Once I started to get a handle on the characters, setting, and events I really enjoyed the story as it unfolded. The characters were fleshed out pretty well, aach with their own motivation and personality, including R-6, the only droid in the book. On this note, however, Mr. Kemp is guilty of an easy misstep as the antagonists were more interesting than the protagonists. I would often become disappointed when the narrative moved away from the clones or the Umbarans, who were also chasing them. The clones had a more diverse set of personalities. In ways, they were sympathetic. The Umbaran assassins were mysterious and just plain cool. They could almost control shadows and wear them like a cloak. Their ability to sever both Jedi and Sith's connection to the Force was something I had never seen before either.
The story moved along at a nice pace and built to a rewarding climax that had me flipping pages pretty quickly toward the end. My biggest complaint in the pacing area goes back to the character introductions. I would have liked to have seen more backstory on where these people came from. I could have focused more on the story in the first quarter of the book if I didn't have to keep trying to remember who was who and why they were where they were. But the story ended solidly and left it open for spin-offs for some characters.

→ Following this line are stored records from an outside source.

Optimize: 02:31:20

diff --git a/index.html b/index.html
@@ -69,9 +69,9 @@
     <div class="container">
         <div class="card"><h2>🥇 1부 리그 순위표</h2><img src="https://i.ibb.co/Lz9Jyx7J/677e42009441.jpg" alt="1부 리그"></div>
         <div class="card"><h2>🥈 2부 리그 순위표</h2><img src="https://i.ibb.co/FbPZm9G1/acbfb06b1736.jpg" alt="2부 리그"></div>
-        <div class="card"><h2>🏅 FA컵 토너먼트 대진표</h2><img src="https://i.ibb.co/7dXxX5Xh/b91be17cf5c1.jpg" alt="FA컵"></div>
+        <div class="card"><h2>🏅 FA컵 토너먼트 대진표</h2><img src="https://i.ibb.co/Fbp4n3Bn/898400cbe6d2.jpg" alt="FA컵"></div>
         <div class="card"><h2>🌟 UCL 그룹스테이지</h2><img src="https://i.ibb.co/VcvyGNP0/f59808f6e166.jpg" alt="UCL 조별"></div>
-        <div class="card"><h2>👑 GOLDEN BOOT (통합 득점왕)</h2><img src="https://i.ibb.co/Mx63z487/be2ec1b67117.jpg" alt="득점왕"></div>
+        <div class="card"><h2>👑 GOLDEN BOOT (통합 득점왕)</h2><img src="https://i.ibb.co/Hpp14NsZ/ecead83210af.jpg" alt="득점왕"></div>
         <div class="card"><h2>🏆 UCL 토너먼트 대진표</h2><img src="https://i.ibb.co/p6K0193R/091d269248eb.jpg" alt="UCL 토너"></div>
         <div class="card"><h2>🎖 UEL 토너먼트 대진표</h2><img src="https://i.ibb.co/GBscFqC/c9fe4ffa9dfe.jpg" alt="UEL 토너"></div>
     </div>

In short, any big Star Wars fan already familiar with the Expanded Universe will want to pick this up. If you are new to it, I would suggest finding a better jumping on point and coming back to this one.
When a ship full of Sith warriors arrived in Galactic Alliance space, the fight to destroy it accidentally uncovered a deadly menace: a long-hidden group of clones, secretly created as insidious weapons capable of wielding the Force and heedless of the differences between light side and dark side. Now the clones have escaped -- and evidence suggests they are flawed by genetic disease and violent madness.
Jedi Knight Jaden Korr pursues the clones, hoping to heal them but prepared to destroy them. What he doesn't know is that Sith agents are hot on his heels, determined not only to recover the clones for their Master but to capture Jaden for their own dark-side purposes. In a life-or-death battle, Jaden will confront a shocking reality that will rock him to his core and bring him face-to-face with the question of what makes a man... and a Jedi.
Paul S. Kemp
Del Ray Publishing/Random House